• _WHAT THE TASK ASKS_: Exactly as written, retype all of the records that come next.

• _EXCERPTED RECORDS_:
------
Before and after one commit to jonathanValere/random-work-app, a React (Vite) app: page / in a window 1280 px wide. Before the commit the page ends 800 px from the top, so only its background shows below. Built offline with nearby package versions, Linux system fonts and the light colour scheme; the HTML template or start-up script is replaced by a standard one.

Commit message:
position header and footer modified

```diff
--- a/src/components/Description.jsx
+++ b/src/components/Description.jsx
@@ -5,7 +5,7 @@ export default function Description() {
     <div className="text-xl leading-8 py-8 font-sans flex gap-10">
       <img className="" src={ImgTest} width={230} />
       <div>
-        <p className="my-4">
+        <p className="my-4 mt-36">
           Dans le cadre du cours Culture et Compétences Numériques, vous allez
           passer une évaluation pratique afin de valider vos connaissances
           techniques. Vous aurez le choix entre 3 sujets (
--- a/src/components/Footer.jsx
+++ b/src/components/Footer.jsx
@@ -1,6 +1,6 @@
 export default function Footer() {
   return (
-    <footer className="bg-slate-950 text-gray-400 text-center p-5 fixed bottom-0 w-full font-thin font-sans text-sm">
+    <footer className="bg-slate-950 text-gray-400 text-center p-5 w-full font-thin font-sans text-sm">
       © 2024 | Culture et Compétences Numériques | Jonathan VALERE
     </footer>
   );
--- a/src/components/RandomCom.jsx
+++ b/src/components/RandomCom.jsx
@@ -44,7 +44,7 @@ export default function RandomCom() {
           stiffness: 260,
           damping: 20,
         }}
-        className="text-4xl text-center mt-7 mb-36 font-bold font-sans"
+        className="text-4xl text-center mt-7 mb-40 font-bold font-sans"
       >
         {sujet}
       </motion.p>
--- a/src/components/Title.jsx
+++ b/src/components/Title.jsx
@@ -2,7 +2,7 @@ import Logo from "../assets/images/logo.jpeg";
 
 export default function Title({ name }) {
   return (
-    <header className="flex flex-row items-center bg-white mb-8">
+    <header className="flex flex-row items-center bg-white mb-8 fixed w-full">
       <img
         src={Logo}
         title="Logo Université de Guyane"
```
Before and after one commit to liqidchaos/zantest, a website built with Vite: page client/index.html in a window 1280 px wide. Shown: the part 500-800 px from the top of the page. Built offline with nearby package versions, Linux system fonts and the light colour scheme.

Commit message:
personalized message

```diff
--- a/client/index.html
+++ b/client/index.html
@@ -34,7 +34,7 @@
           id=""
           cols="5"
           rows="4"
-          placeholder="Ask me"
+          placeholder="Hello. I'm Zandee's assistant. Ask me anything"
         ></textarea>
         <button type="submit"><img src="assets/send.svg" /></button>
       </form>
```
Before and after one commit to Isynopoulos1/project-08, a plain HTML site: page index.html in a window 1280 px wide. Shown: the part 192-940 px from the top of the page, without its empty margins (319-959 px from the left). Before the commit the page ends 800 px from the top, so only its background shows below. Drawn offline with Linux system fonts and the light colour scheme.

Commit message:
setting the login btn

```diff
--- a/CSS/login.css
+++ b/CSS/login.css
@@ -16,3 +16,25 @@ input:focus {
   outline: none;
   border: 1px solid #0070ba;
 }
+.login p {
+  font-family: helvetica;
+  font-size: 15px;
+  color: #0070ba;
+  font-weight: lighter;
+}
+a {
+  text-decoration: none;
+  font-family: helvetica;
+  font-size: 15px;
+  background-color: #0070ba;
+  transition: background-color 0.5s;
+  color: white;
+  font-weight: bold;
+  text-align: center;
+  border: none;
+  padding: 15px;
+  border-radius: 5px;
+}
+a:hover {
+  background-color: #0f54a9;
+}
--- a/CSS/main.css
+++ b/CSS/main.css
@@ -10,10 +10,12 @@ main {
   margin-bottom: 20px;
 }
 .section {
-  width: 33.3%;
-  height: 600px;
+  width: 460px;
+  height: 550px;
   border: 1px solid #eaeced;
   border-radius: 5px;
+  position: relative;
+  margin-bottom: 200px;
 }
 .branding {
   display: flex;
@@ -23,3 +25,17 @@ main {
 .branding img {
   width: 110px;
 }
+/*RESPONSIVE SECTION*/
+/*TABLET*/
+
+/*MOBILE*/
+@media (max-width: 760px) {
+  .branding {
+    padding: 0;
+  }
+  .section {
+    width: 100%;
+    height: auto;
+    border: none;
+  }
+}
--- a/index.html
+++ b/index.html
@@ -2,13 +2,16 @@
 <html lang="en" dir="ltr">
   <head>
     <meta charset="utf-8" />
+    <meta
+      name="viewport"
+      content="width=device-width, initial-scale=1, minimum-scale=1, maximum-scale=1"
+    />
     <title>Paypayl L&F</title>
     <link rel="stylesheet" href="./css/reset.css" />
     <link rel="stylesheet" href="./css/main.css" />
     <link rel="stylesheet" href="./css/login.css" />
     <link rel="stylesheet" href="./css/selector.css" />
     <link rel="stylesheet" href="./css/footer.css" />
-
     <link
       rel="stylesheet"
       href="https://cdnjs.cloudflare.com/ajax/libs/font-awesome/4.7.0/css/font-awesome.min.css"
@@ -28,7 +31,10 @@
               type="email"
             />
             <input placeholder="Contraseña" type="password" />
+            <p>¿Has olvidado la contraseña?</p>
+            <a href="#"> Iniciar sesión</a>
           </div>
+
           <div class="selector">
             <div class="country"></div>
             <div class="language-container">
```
------
• _FINISHED EXERCISE_:
Before and after one commit to jonathanValere/random-work-app, a React (Vite) app: page / in a window 1280 px wide. Before the commit the page ends 800 px from the top, so only its background shows below. Built offline with nearby package versions, Linux system fonts and the light colour scheme; the HTML template or start-up script is replaced by a standard one.

Commit message:
position header and footer modified

```diff
--- a/src/components/Description.jsx
+++ b/src/components/Description.jsx
@@ -5,7 +5,7 @@ export default function Description() {
     <div className="text-xl leading-8 py-8 font-sans flex gap-10">
       <img className="" src={ImgTest} width={230} />
       <div>
-        <p className="my-4">
+        <p className="my-4 mt-36">
           Dans le cadre du cours Culture et Compétences Numériques, vous allez
           passer une évaluation pratique afin de valider vos connaissances
           techniques. Vous aurez le choix entre 3 sujets (
--- a/src/components/Footer.jsx
+++ b/src/components/Footer.jsx
@@ -1,6 +1,6 @@
 export default function Footer() {
   return (
-    <footer className="bg-slate-950 text-gray-400 text-center p-5 fixed bottom-0 w-full font-thin font-sans text-sm">
+    <footer className="bg-slate-950 text-gray-400 text-center p-5 w-full font-thin font-sans text-sm">
       © 2024 | Culture et Compétences Numériques | Jonathan VALERE
     </footer>
   );
--- a/src/components/RandomCom.jsx
+++ b/src/components/RandomCom.jsx
@@ -44,7 +44,7 @@ export default function RandomCom() {
           stiffness: 260,
           damping: 20,
         }}
-        className="text-4xl text-center mt-7 mb-36 font-bold font-sans"
+        className="text-4xl text-center mt-7 mb-40 font-bold font-sans"
       >
         {sujet}
       </motion.p>
--- a/src/components/Title.jsx
+++ b/src/components/Title.jsx
@@ -2,7 +2,7 @@ import Logo from "../assets/images/logo.jpeg";
 
 export default function Title({ name }) {
   return (
-    <header className="flex flex-row items-center bg-white mb-8">
+    <header className="flex flex-row items-center bg-white mb-8 fixed w-full">
       <img
         src={Logo}
         title="Logo Université de Guyane"
```
Before and after one commit to liqidchaos/zantest, a website built with Vite: page client/index.html in a window 1280 px wide. Shown: the part 500-800 px from the top of the page. Built offline with nearby package versions, Linux system fonts and the light colour scheme.

Commit message:
personalized message

```diff
--- a/client/index.html
+++ b/client/index.html
@@ -34,7 +34,7 @@
           id=""
           cols="5"
           rows="4"
-          placeholder="Ask me"
+          placeholder="Hello. I'm Zandee's assistant. Ask me anything"
         ></textarea>
         <button type="submit"><img src="assets/send.svg" /></button>
       </form>
```
Before and after one commit to Isynopoulos1/project-08, a plain HTML site: page index.html in a window 1280 px wide. Shown: the part 192-940 px from the top of the page, without its empty margins (319-959 px from the left). Before the commit the page ends 800 px from the top, so only its background shows below. Drawn offline with Linux system fonts and the light colour scheme.

Commit message:
setting the login btn

```diff
--- a/CSS/login.css
+++ b/CSS/login.css
@@ -16,3 +16,25 @@ input:focus {
   outline: none;
   border: 1px solid #0070ba;
 }
+.login p {
+  font-family: helvetica;
+  font-size: 15px;
+  color: #0070ba;
+  font-weight: lighter;
+}
+a {
+  text-decoration: none;
+  font-family: helvetica;
+  font-size: 15px;
+  background-color: #0070ba;
+  transition: background-color 0.5s;
+  color: white;
+  font-weight: bold;
+  text-align: center;
+  border: none;
+  padding: 15px;
+  border-radius: 5px;
+}
+a:hover {
+  background-color: #0f54a9;
+}
--- a/CSS/main.css
+++ b/CSS/main.css
@@ -10,10 +10,12 @@ main {
   margin-bottom: 20px;
 }
 .section {
-  width: 33.3%;
-  height: 600px;
+  width: 460px;
+  height: 550px;
   border: 1px solid #eaeced;
   border-radius: 5px;
+  position: relative;
+  margin-bottom: 200px;
 }
 .branding {
   display: flex;
@@ -23,3 +25,17 @@ main {
 .branding img {
   width: 110px;
 }
+/*RESPONSIVE SECTION*/
+/*TABLET*/
+
+/*MOBILE*/
+@media (max-width: 760px) {
+  .branding {
+    padding: 0;
+  }
+  .section {
+    width: 100%;
+    height: auto;
+    border: none;
+  }
+}
--- a/index.html
+++ b/index.html
@@ -2,13 +2,16 @@
 <html lang="en" dir="ltr">
   <head>
     <meta charset="utf-8" />
+    <meta
+      name="viewport"
+      content="width=device-width, initial-scale=1, minimum-scale=1, maximum-scale=1"
+    />
     <title>Paypayl L&F</title>
     <link rel="stylesheet" href="./css/reset.css" />
     <link rel="stylesheet" href="./css/main.css" />
     <link rel="stylesheet" href="./css/login.css" />
     <link rel="stylesheet" href="./css/selector.css" />
     <link rel="stylesheet" href="./css/footer.css" />
-
     <link
       rel="stylesheet"
       href="https://cdnjs.cloudflare.com/ajax/libs/font-awesome/4.7.0/css/font-awesome.min.css"
@@ -28,7 +31,10 @@
               type="email"
             />
             <input placeholder="Contraseña" type="password" />
+            <p>¿Has olvidado la contraseña?</p>
+            <a href="#"> Iniciar sesión</a>
           </div>
+
           <div class="selector">
             <div class="country"></div>
             <div class="language-container">
```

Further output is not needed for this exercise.